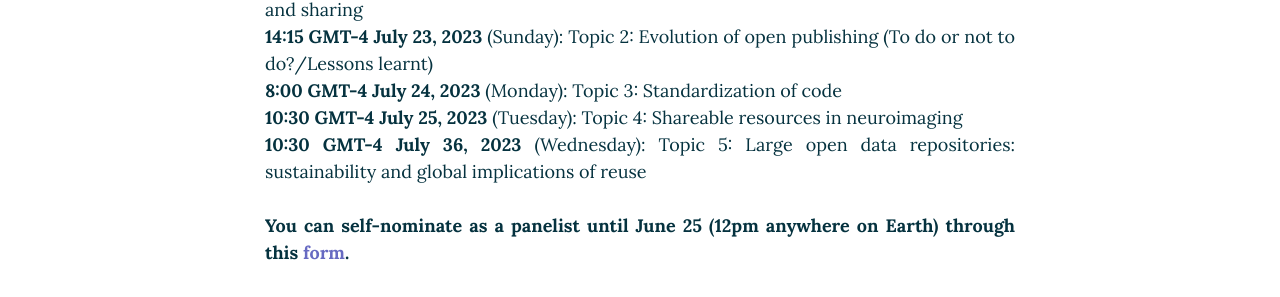
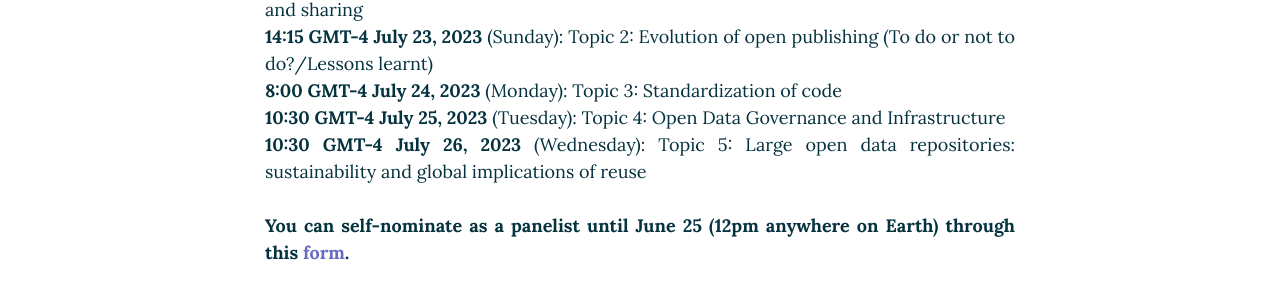
Before and after one commit to ohbm/osr2023, a Jekyll site: the page built from submit.md, in a window 1280 px wide and 900 px high, scrolled down 762 px. Shown: the part 154-451 px from the top of the window. Built offline with Jekyll 4.4.1, drawn with Linux system fonts in a browser that asks for light colours; nearby versions of some CDN libraries.

Commit message:
Update submit.md

```diff
--- a/submit.md
+++ b/submit.md
@@ -31,8 +31,8 @@
 **8:00 GMT-4 July 23, 2023** (Sunday): Topic 1: Telehealth as a tool for open data research and sharing <br>
 **14:15 GMT-4 July 23, 2023** (Sunday): Topic 2: Evolution of open publishing (To do or not to do?/Lessons learnt) <br>
 **8:00 GMT-4 July 24, 2023** (Monday): Topic 3: Standardization of code <br>
-**10:30 GMT-4 July 25, 2023** (Tuesday): Topic 4: Shareable resources in neuroimaging <br>
-**10:30 GMT-4 July 36, 2023** (Wednesday): Topic 5: Large open data repositories: sustainability and global implications of reuse <br><br>
+**10:30 GMT-4 July 25, 2023** (Tuesday): Topic 4: Open Data Governance and Infrastructure <br>
+**10:30 GMT-4 July 26, 2023** (Wednesday): Topic 5: Large open data repositories: sustainability and global implications of reuse <br><br>
 
 **You can self-nominate as a panelist until June 25 (12pm anywhere on Earth) through this [form](https://forms.office.com/r/sWBzuATwDp){:target="_blank"}.**<br> <br>
 After this date, the nominations will be reviewed by the OSR team based on the experience in the topic and a diversity of speakers, and we will notify the self-nominees in early July. <br>
```
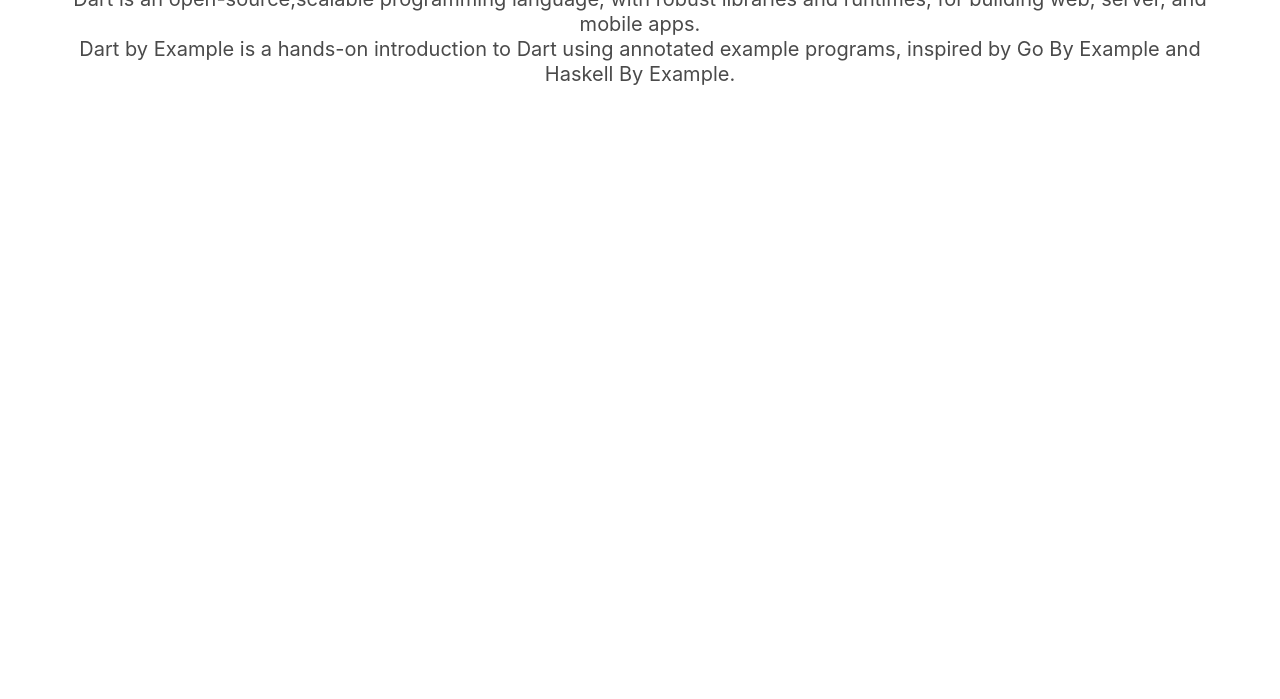
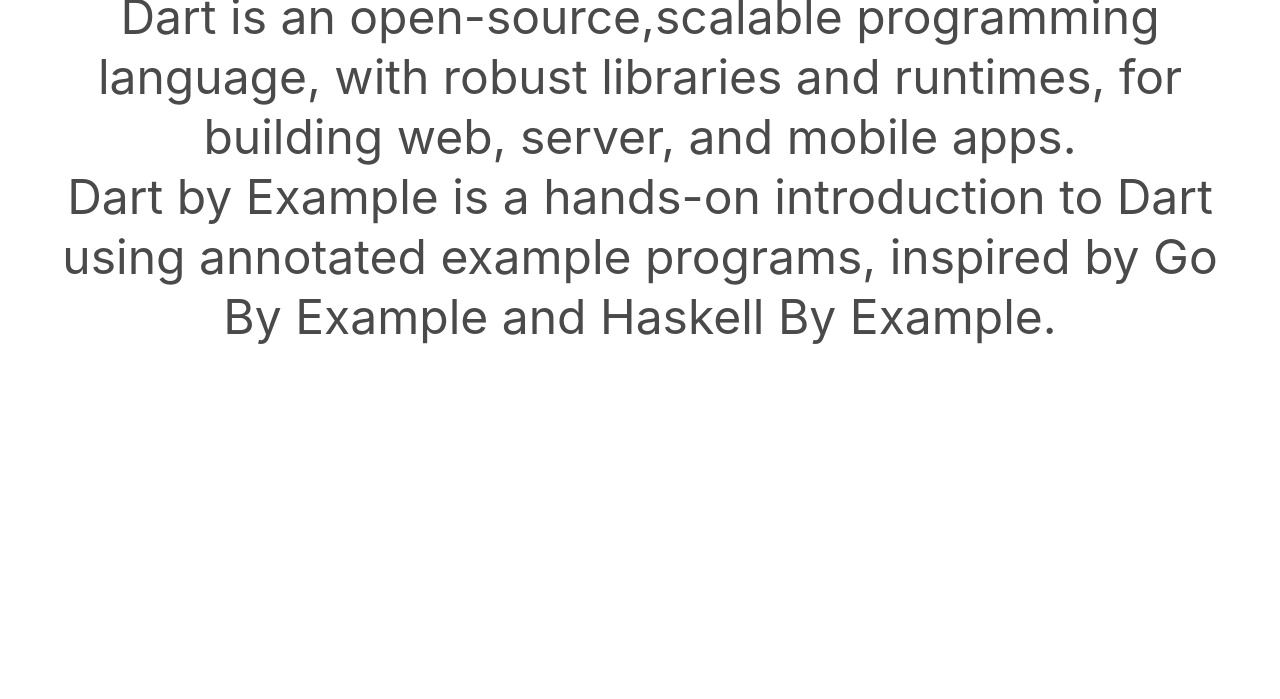
Before and after one commit to minikin/dartbyexample, a plain HTML site: page docs/index.html in a window 1280 px wide. Shown: the part 101-800 px from the top of the page. Drawn offline with nearby package versions, Linux system fonts and the light colour scheme.

Commit message:
Update index.html

```diff
--- a/docs/index.html
+++ b/docs/index.html
@@ -14,7 +14,7 @@
       <h1 class="title">
         Dart by Example - WIP!
       </h1>
-      <p class="subtitle">
+      <p class="subtitle is-size-1">
         Dart is an open-source,scalable programming language, with robust libraries and runtimes,
         for building web, server, and mobile apps.
         </br>
```
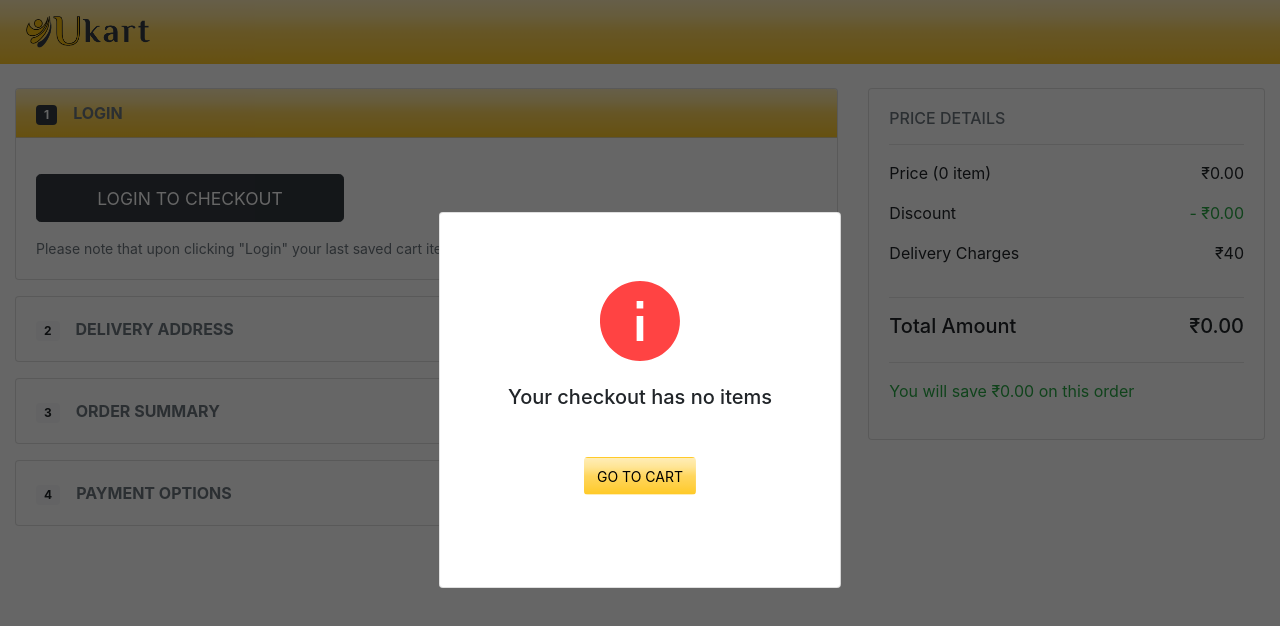
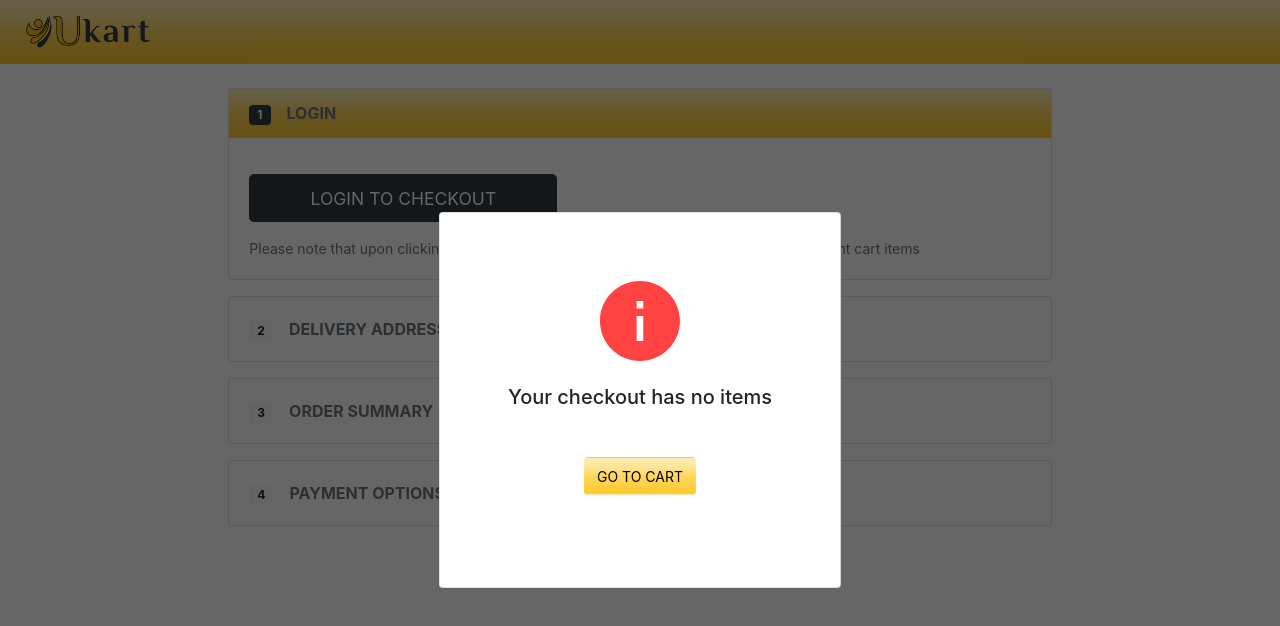
Before and after one commit to UdayakumarU/EcommerceMERN, a React (Create React App) app in the folder ReactApp/: page /checkout in a window 1280 px wide. Shown: the top 626 px of the page. Built offline with nearby package versions, Linux system fonts and the light colour scheme.

Commit message:
hiding price details section on empty checkout

```diff
--- a/ReactApp/src/pages/checkoutPage.jsx
+++ b/ReactApp/src/pages/checkoutPage.jsx
@@ -43,20 +43,22 @@ class CheckoutPage extends Component {
     }
 
     render() {
+        const {checkoutItems} = this.props;
+        const checkoutSecionClass = checkoutItems.length? "col-md-8": "offset-2 col-md-8";
         return (
             <React.Fragment>
                 <Header hideCart={true} hideLogin={true}/>
                 <div className = 'container-fluid'>
                     <div className='row mt-4'>
-                        <div className = "col-md-8">
+                        <div className = {checkoutSecionClass}>
                             <LoginCheck/>
                             <DeliveryAddressCheck/>
                             <OrderSummaryCheck/>
                             <PaymentOptionCheck/>
                         </div>
-                        <div className="col-md-4">
-                            <PriceDetail items={this.props.checkoutItems}/>
-                        </div>
+                        {checkoutItems.length > 0 && <div className="col-md-4">
+                            <PriceDetail items={checkoutItems}/>
+                        </div>}
                     </div>
                 </div>
             </React.Fragment>
```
────────
Activity: Copy out, from the records above, every line that holds the string "checkoutItems".

Expected answer:
+        const {checkoutItems} = this.props;
+        const checkoutSecionClass = checkoutItems.length? "col-md-8": "offset-2 col-md-8";
-                            <PriceDetail items={this.props.checkoutItems}/>
+                        {checkoutItems.length > 0 && <div className="col-md-4">
+                            <PriceDetail items={checkoutItems}/>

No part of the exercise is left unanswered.